Monday through Friday with People of Faith: Day 254/260: Apollos

Read Acts 18:24-28; 1 Corinthians 3:5-8

Understanding The Way Of God Accurately

How do you respond when you are told that you are wrong? Most people get defensive. It’s not a good feeling to be wrong about something. We must be humble, however, and realize that we don’t always have all the answers. We are not always right. Sometimes we are wrong.

Apollos was “born at Alexandria” (Acts 18:24), a city known for good education. Apollos was very likely an intelligent man. He was also “eloquent” (Acts 18:24). He was able to clearly communicate ideas in such a way that people could understand what he meant. Not only that, but he was “mighty in the Scriptures” (Acts 18:24). He had a grasp on the Old Testament Law, the history of the Jewish people, the poetry of David, and the prophetic works.

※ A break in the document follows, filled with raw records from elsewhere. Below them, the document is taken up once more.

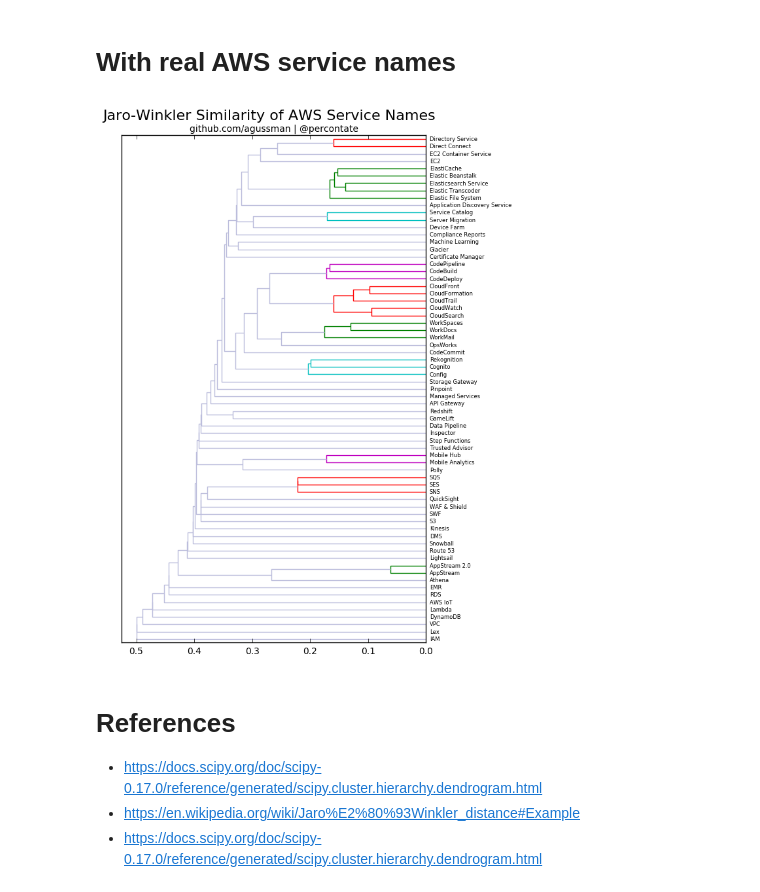
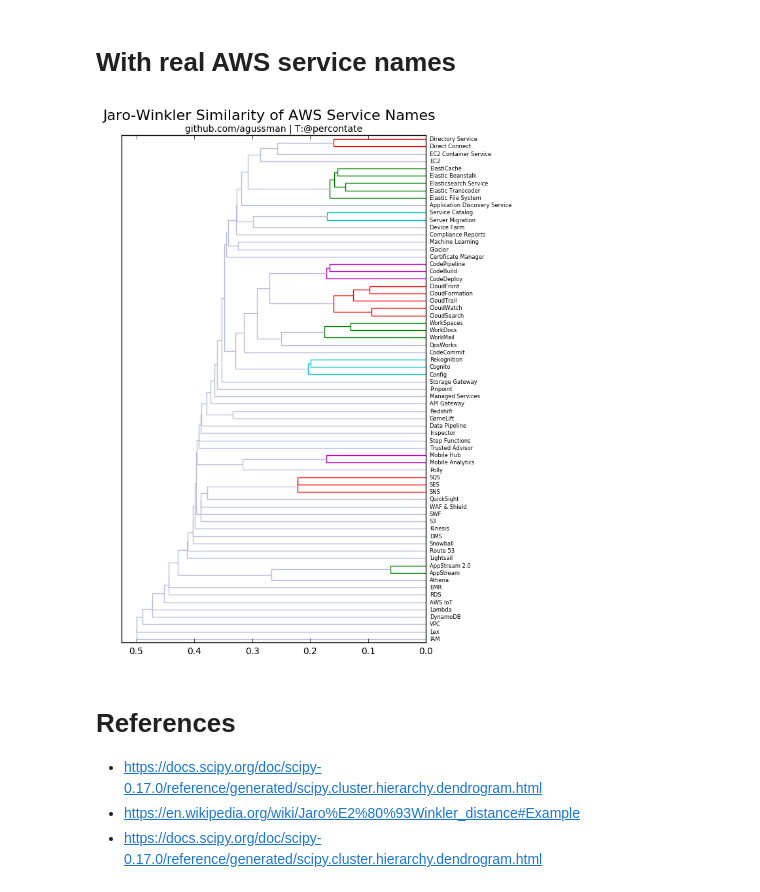
Before and after one commit to agussman/aws_name_similarity, a Jupyter notebook: aws_name_similarity.ipynb, the cells around one changed output. Cells and saved outputs as stored; diff of their text form; code cells hidden in the pictures.

Commit message:
Title now sufficiently futzed.

```diff
--- a/aws_name_similarity.ipynb
+++ b/aws_name_similarity.ipynb
@@ -130,17 +130,16 @@ jaro_dists = [1 - jellyfish.jaro_winkler(x,y) for x,y in combinations(strs, 2)]
 # %%
 ytdist = np.array(jaro_dists)
 Z = hierarchy.linkage(ytdist, 'single')
 plt.figure(figsize=(6, 10))
 # The colors don't mean anything; anything below the color_threshold uses one of these colors
-#plt.title('Jaro-Winkler Similarity of AWS Service Names\ngithub.com/agussman | @percontate')
 plt.suptitle('Jaro-Winkler Similarity of AWS Service Names', y=.94, fontsize=16)
-plt.title('github.com/agussman | @percontate', fontsize=10)
+plt.title('github.com/agussman | T:@percontate', fontsize=10)
 hierarchy.set_link_color_palette(['g', 'r', 'm', 'c'])
 dn = hierarchy.dendrogram(Z, color_threshold=0.25, above_threshold_color='#bcbddc', orientation='left', labels=strs)
 hierarchy.set_link_color_palette(None) # reset to default after use
 plt.show()
 # %% [output]
-[figure, old version]
+[figure, new version]
 # %% [markdown]
 # References
 * https://docs.scipy.org/doc/scipy-0.17.0/reference/generated/scipy.cluster.hierarchy.dendrogram.html
```
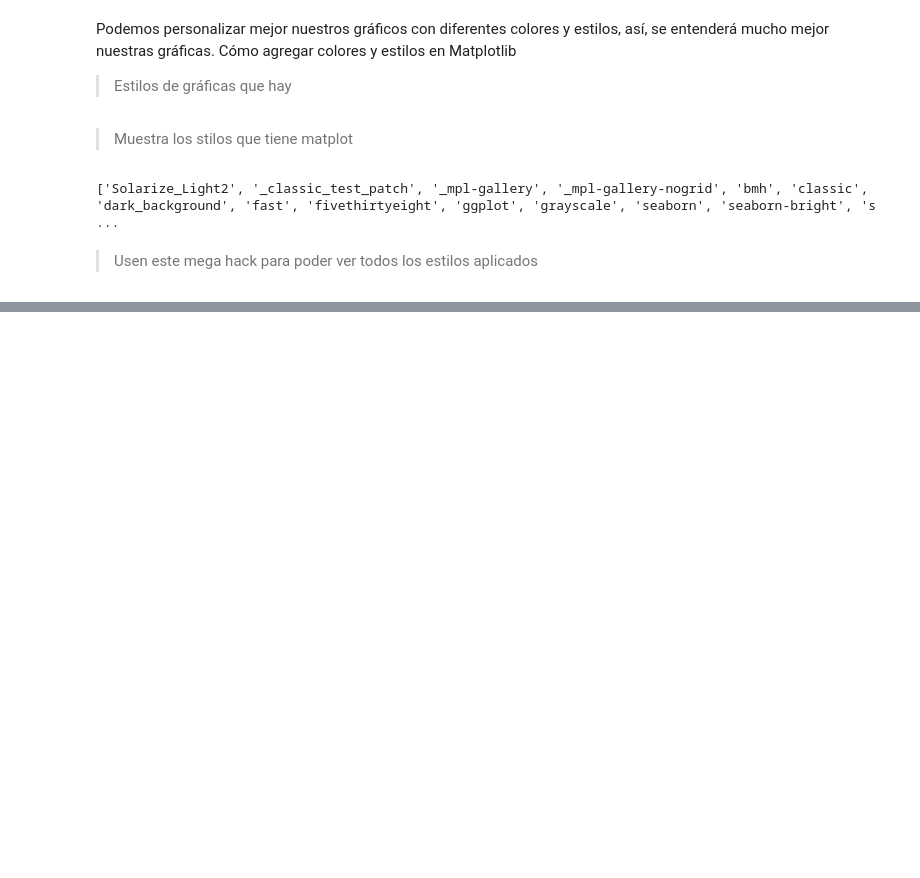
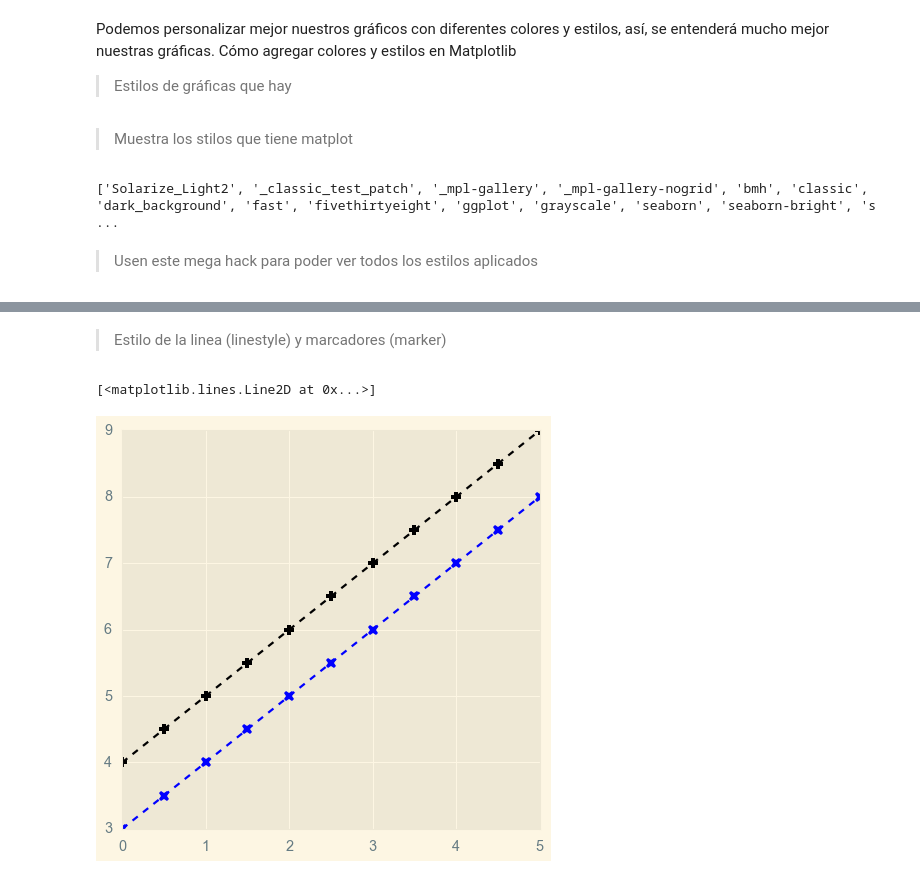
Before and after one commit to hasturseven/visualizacionDatos, a Jupyter notebook: ColoresAndStilos.ipynb, the cells around one changed output, grey strips where cells are left out. Drawn from its saved outputs; the diff is of its cells as text; code cells hidden in the pictures; blank space fills up the shorter version.

```diff
--- a/ColoresAndStilos.ipynb
+++ b/ColoresAndStilos.ipynb
@@ -40,0 +79,9 @@ for i in plt.style.available:
+# %% [markdown]
+>Estilo de la linea (linestyle) y marcadores (marker)
+# %%
+fig, ax = plt.subplots(figsize = (6,6))
+ax.plot(x,x+3,color = 'blue', linestyle = 'dashed', marker = 'X')
+ax.plot(x,x+4, color = 'black',linestyle = '--', marker = 'P')
+# %% [output]
+[<matplotlib.lines.Line2D at 0x...>]
+[figure, added]
```
Also changed, not shown: parts of 11 cells of this notebook, 3 other files.
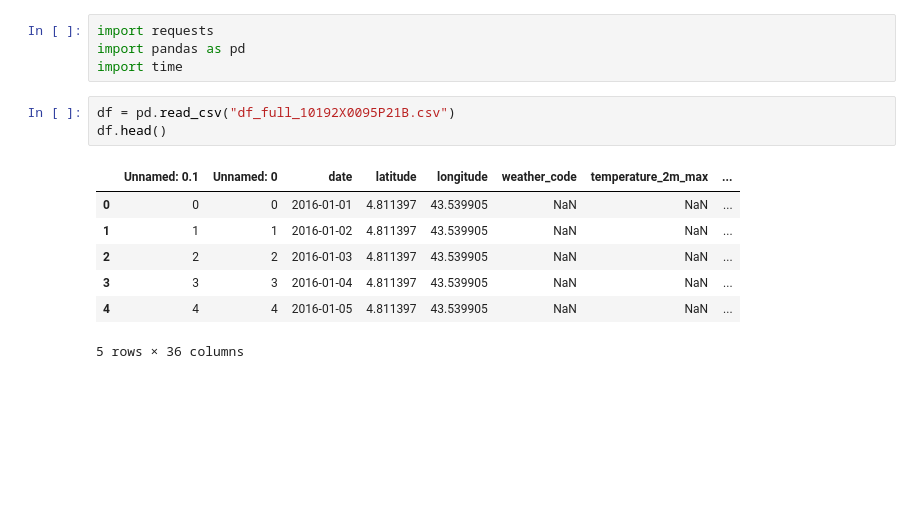
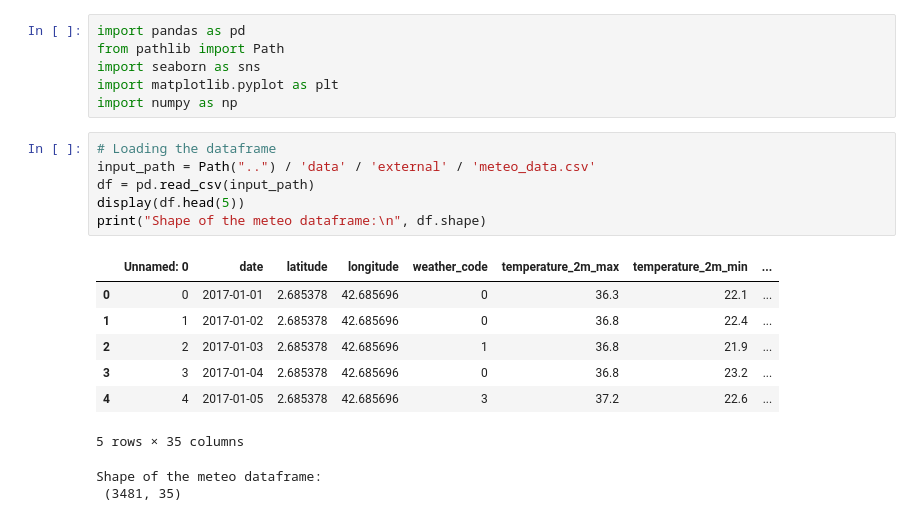
Before and after one commit to lauradmch/NappeCast-forecasting, a Jupyter notebook: notebooks/test_data.ipynb, the cells around one changed output. Saved outputs shown, nothing was run; the diff lists cells and outputs as text; blank space fills up the shorter version.

```diff
--- a/notebooks/test_data.ipynb
+++ b/notebooks/test_data.ipynb
@@ -1,18 +1,25 @@
 # %%
-import requests
 import pandas as pd
-import time
+from pathlib import Path
+import seaborn as sns
+import matplotlib.pyplot as plt
+import numpy as np
-# %%
-df = pd.read_csv("df_full_10192X0095P21B.csv")
-df.head()
-# %% [output]
-|  | Unnamed: 0.1 | Unnamed: 0 | date | latitude | longitude | weather_code | temperature_2m_max | ... |
-| 0 | 0 | 0 | 2016-01-01 | 4.811397 | 43.539905 | NaN | NaN | ... |
-| 1 | 1 | 1 | 2016-01-02 | 4.811397 | 43.539905 | NaN | NaN | ... |
-| 2 | 2 | 2 | 2016-01-03 | 4.811397 | 43.539905 | NaN | NaN | ... |
-| 3 | 3 | 3 | 2016-01-04 | 4.811397 | 43.539905 | NaN | NaN | ... |
-| 4 | 4 | 4 | 2016-01-05 | 4.811397 | 43.539905 | NaN | NaN | ... |
-5 rows × 36 columns
+# %%
+# Loading the dataframe
+input_path = Path("..") / 'data' / 'external' / 'meteo_data.csv'
+df = pd.read_csv(input_path)
+display(df.head(5))
+print("Shape of the meteo dataframe:\n", df.shape)
+# %% [output]
+|  | Unnamed: 0 | date | latitude | longitude | weather_code | temperature_2m_max | temperature_2m_min | ... |
+| 0 | 0 | 2017-01-01 | 2.685378 | 42.685696 | 0 | 36.3 | 22.1 | ... |
+| 1 | 1 | 2017-01-02 | 2.685378 | 42.685696 | 0 | 36.8 | 22.4 | ... |
+| 2 | 2 | 2017-01-03 | 2.685378 | 42.685696 | 1 | 36.8 | 21.9 | ... |
+| 3 | 3 | 2017-01-04 | 2.685378 | 42.685696 | 0 | 36.8 | 23.2 | ... |
+| 4 | 4 | 2017-01-05 | 2.685378 | 42.685696 | 3 | 37.2 | 22.6 | ... |
+5 rows × 35 columns
+Shape of the meteo dataframe:
+ (3481, 35)
 # %%
 display(df.info())
 display(df.isna().sum())
```
Also changed, not shown: parts of 13 cells of this notebook.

“This man had been instructed in the way of the Lord; and being fervent in spirit, he spoke and taught accurately the things of the Lord, though he knew only the baptism of John” (Acts 18:25). Now we’ve got a problem. He knew what he needed to know up to a point, but his knowledge stopped short of all that he needed to know.

Thankfully, Aquila and Priscilla saw the deficiency in his knowledge and set out to complete it. Privately, without embarrassing Apollos, they “explained to him the way of God more accurately” (Acts 18:26). Had this couple made a public spectacle of Apollos’ ignorance, he may have doubled down and refused to listen. But because of their humility and tact, they were able to set the record straight and help the cause of the kingdom.

Armed with more accurate knowledge, Apollos went to Achaia and “greatly helped those who had believed through grace; for he vigorously refuted the Jews publicly, showing from the Scriptures that Jesus is the Christ” (Acts 18:27-28).

Apollos was such an asset to the Lord’s church that in his letter to Corinth, Paul commended his work while reminding the Corinthians that preachers are God’s servants, and it is God who ultimately causes growth in the gospel.

Leave a Reply

Fill in your details below or click an icon to log in:

WordPress.com Logo

You are commenting using your WordPress.com account. Log Out /  Change )

Google photo

You are commenting using your Google account. Log Out /  Change )

Twitter picture

You are commenting using your Twitter account. Log Out /  Change )

Facebook photo

You are commenting using your Facebook account. Log Out /  Change )

Connecting to %s